Ch 5 Network Layer Essays

Submitted By Antonio-Aguirre
Words: 2852
Pages: 12

Business Data Communications & Networking
Chapter 5
Network and Transport Layers
Outline
Transport Layer Protocols
Network Layer Protocols
Transport Layer Functions
Linking to the application layer
Segmenting
Session Management
Network Layer Functions
Addressing
Routing
TCP/IP Examples
Implications for Management

Network and Transport Layers
Transport Layer
Layer 4 in the Internet model
Links application and network layers
Responsible for segmentation and reassembly
Session management
Responsible for end-to-end delivery of messages
Network Layer
Layer 3 in the Internet model
Responsible for addressing and routing of messages
Protocols
TCP/IP
Originally developed as a single internetworking protocol by Vint Cerf and Bob Kahn in 1974
Later divided into the TCP and IP protocols
Most common protocols of the Internet and in LANs, WANs, and backbone networks

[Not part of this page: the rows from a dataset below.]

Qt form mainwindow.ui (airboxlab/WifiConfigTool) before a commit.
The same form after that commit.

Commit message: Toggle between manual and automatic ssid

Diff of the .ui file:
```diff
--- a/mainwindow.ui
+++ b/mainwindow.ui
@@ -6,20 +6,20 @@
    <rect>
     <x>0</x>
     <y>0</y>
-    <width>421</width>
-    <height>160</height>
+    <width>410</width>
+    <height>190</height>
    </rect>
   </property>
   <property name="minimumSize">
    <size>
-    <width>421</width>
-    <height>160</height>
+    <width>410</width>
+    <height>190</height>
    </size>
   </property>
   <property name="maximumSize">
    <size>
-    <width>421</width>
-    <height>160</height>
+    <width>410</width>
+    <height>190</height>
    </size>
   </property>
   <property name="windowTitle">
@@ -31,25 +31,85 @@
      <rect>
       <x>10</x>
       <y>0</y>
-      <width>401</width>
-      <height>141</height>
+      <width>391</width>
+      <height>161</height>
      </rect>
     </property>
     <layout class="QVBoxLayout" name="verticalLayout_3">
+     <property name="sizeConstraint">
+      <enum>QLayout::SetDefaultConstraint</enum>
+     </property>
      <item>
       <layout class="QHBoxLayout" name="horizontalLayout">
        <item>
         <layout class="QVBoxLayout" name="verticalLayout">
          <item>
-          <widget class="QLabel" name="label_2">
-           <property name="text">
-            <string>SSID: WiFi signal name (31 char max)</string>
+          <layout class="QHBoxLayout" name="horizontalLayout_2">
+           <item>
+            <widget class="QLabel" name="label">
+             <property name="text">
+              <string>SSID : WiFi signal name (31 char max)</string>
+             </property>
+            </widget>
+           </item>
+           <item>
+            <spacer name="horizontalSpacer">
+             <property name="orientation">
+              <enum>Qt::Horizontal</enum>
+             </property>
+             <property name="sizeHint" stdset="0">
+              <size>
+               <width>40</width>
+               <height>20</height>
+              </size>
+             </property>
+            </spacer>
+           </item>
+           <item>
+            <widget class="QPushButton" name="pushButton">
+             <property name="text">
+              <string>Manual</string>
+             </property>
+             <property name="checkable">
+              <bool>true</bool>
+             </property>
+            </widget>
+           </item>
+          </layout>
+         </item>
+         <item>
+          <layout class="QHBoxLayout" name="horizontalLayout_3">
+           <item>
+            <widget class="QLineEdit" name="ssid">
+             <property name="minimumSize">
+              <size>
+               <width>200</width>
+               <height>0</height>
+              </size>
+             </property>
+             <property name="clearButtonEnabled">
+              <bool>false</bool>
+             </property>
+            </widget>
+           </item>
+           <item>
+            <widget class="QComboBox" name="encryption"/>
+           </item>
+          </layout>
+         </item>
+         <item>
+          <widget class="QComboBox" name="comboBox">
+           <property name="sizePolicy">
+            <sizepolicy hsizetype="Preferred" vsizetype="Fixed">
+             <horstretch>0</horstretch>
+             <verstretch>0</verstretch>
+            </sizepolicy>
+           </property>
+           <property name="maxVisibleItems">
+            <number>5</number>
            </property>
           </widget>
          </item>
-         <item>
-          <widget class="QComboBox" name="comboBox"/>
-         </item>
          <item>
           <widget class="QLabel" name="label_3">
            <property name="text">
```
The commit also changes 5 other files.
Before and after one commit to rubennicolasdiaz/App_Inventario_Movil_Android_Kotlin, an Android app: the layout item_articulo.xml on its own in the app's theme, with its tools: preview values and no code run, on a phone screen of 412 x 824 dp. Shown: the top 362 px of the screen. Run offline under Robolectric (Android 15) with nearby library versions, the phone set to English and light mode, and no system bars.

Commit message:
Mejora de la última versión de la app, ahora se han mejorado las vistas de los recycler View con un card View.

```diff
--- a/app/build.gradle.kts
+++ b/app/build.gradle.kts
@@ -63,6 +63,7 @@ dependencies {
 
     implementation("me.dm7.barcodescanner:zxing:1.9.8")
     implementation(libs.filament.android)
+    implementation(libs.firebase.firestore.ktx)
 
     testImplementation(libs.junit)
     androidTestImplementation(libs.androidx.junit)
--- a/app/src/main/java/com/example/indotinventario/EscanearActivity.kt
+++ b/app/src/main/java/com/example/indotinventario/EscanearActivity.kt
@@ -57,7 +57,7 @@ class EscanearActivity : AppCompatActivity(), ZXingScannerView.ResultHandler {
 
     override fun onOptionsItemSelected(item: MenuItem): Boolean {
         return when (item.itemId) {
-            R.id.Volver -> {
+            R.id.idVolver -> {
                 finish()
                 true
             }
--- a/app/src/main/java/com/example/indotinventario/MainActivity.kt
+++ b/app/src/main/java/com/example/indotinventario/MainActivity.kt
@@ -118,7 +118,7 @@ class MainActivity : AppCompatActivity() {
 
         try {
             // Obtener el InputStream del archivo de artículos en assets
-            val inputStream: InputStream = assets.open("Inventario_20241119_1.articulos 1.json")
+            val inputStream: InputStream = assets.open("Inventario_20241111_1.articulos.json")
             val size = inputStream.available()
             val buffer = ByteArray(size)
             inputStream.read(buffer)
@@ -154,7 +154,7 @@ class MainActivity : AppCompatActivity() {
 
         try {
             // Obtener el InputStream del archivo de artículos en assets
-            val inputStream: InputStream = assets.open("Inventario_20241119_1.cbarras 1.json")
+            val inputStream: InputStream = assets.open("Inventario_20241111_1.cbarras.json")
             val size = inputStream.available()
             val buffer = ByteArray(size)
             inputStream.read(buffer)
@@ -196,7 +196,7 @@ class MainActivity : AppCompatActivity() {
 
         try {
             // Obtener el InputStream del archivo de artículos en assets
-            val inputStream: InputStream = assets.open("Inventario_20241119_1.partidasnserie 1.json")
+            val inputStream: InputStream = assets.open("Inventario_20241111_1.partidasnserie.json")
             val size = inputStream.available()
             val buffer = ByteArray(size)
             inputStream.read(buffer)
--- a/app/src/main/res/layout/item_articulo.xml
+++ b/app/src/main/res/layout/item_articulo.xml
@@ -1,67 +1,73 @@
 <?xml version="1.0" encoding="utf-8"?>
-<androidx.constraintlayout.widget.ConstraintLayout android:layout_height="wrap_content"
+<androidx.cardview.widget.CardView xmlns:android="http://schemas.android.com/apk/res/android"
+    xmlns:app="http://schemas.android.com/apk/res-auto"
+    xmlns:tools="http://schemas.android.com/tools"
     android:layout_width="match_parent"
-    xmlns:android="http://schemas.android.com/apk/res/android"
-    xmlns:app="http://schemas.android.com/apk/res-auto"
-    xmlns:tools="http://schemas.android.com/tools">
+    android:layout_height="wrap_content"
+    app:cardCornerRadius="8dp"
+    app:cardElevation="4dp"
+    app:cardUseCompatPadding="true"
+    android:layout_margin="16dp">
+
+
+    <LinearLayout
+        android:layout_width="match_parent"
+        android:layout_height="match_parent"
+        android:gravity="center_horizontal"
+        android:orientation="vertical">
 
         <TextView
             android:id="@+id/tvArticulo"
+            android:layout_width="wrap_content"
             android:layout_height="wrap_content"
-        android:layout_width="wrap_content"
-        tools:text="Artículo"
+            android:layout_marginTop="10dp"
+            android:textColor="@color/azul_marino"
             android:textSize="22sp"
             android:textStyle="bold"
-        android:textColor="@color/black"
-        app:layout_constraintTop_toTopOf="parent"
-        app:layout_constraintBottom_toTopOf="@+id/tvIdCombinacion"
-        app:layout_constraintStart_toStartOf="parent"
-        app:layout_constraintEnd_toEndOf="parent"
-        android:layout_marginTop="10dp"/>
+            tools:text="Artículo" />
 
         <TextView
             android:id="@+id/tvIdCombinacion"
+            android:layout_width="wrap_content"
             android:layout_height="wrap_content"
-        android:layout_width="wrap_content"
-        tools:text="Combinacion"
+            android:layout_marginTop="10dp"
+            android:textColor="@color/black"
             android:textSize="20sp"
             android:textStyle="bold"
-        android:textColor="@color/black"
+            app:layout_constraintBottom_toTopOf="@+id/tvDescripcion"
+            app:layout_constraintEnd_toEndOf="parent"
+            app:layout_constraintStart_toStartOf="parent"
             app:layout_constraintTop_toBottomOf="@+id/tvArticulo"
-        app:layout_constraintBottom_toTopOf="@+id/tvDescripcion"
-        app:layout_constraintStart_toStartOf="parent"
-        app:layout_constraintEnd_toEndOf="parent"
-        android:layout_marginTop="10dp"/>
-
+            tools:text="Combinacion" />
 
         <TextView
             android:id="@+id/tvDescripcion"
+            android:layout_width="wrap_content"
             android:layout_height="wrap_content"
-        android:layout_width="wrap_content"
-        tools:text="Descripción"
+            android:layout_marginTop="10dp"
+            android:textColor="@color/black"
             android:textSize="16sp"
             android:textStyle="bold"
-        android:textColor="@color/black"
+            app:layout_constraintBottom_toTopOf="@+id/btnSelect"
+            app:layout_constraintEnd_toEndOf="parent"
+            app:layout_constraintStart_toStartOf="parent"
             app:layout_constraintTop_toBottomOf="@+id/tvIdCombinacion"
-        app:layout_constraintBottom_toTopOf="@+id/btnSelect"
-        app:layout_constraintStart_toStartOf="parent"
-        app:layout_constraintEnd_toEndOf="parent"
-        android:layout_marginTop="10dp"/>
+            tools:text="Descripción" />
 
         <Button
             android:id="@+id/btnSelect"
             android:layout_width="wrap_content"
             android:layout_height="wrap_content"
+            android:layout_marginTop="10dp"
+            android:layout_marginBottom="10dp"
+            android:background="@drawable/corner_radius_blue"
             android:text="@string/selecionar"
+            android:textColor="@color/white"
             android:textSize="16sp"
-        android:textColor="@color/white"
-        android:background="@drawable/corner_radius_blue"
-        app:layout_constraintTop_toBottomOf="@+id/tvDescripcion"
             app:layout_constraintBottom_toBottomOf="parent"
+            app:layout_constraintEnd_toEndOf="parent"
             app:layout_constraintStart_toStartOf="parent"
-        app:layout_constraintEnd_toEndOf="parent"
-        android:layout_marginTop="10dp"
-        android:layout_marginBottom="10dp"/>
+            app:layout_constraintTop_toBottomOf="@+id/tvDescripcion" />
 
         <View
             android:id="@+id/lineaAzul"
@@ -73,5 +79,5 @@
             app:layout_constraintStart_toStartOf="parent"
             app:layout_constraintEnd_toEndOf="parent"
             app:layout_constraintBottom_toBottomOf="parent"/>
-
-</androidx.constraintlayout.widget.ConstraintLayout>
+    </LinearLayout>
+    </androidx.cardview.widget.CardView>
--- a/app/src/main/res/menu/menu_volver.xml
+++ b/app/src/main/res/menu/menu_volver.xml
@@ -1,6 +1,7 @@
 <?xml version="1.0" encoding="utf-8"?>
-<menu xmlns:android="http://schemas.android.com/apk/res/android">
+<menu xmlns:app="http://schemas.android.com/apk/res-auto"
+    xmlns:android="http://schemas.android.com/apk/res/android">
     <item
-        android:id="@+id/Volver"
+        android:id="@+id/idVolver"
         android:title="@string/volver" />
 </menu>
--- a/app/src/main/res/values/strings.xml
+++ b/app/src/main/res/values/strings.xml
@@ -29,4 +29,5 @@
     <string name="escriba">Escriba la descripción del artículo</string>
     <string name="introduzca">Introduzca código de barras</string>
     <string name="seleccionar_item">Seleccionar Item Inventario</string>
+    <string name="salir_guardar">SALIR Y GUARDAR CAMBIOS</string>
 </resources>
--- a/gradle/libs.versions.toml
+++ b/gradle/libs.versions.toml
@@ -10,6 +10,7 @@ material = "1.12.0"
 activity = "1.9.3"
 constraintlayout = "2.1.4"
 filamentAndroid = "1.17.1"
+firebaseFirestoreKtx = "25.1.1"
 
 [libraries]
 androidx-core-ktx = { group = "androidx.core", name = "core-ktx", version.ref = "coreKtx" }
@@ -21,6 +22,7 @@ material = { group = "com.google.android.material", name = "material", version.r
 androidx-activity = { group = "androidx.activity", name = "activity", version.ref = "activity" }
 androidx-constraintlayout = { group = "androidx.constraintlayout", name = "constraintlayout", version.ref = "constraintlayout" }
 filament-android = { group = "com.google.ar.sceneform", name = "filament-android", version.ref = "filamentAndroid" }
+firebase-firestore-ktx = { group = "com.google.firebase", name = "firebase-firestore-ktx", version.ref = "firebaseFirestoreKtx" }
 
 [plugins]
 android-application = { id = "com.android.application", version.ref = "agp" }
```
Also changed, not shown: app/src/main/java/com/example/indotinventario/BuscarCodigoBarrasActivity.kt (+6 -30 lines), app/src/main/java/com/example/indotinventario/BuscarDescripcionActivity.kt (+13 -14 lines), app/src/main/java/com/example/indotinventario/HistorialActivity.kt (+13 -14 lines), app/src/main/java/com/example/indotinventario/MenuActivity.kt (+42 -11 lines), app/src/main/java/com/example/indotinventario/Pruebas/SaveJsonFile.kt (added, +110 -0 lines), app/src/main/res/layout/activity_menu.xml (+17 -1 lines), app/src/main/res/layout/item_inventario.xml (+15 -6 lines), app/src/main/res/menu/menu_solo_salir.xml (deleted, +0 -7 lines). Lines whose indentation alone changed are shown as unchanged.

Transport Layer Protocols
Transmission Control Protocol (TCP)
Most common transport layer protocol
PDU called a segment
Used for reliable transmission of data
160 - 192 bits (20 -24 bytes) of overhead
Options field is not required
User Datagram Protocol (UDP)
Operates at the transport layer
PDU called a segment
Used in time-sensitive situations, for control messages, or when reliability is handled by the application layer
32-64 bits (4-8 bytes) of overhead
Source port is optional in IPv4 and IPv6, Checksum is optional in IPv4
Network Layer Protocols
Internet Protocol (IP)
IP version 4 (IPv4)
Most common version of IP used
32-bit addresses (232 or ~4.29 billion possible)
Exhaustion of address space
IP version 6 (IPv6)
128-bit addresses (2128 or ~3.4 × 1038 possible)
Slowly being adopted due to IPv4 exhaustion
Network Protocols
IPv4 Packet
160-192 bits (20-24 bytes) of overhead
Options field rarely used
IPv6 Packet
Fixed Header
320 bits (40 bytes) of overhead
Transport Layer Functions
1. Linking to the application layer
TCP/UDP may serve multiple application layer protocols
Ports used to identify application (2-byte numbers)
Many source/destination ports follow standards
Common port standards
HTTP: TCP port 80
HTTPS: TCP port 443
FTP: TCP ports 20 and 21
SMTP: TCP port 25
IMAP: TCP port 143
POP3: TCP port 110 (more commonly TCP port 995 secure version)
DNS: TCP or UDP port 53 (most commonly UDP)
Transport Layer Functions
Transport Layer Functions

2. Segmenting
Breaking up large files into smaller segments (and putting them back together)
Segments may be passed individually to application layer or after reassembly
How large are the segments?
Size depends on the network and data link layer protocols
Maximum Segment Size (MSS) is negotiated during TCP handshake
e.g., if the maximum size of the data in an Ethernet frame is 1,500 bytes and TCP and IP use 20 byte headers, the maximum segment size is 1460 bytes
Transport Layer Functions 3. Session management
A session can be thought of as a conversation between two computers or creating a virtual circuit
Using a session to send data is also called connection-oriented messaging (TCP)
Sending messages without establishing a session is connectionless messaging (UDP)
TCP connections are opened using a three-way handshake
SYN
SYN-ACK
ACK
Sessions provide reliable end-to-end connections
Network Layer Functions
Addressing
Used to direct messages from source to destination
Addresses are assigned in various ways (e.g., by system administrators, ICANN, hardware vendors, etc.)
Addresses exist at different layers
Addresses may be translated (resolved) from one layer to another (e.g., DNS, ARP)
Address Type
Example
Example Address
Application layer
Uniform Resource Locator (URL) www.indiana.edu Network layer
IP address
129.79.78.193 (4 bytes)
Data link layer
MAC address
1C-6F-65-F8-33-8A (6 bytes)

Addressing
IPv4 addresses are 32 bits
Most common way to write is using dot-decimal notation
Easier for people to read and remember
Breaks the address into four bytes and writes each byte in decimal notation instead of binary
Example:…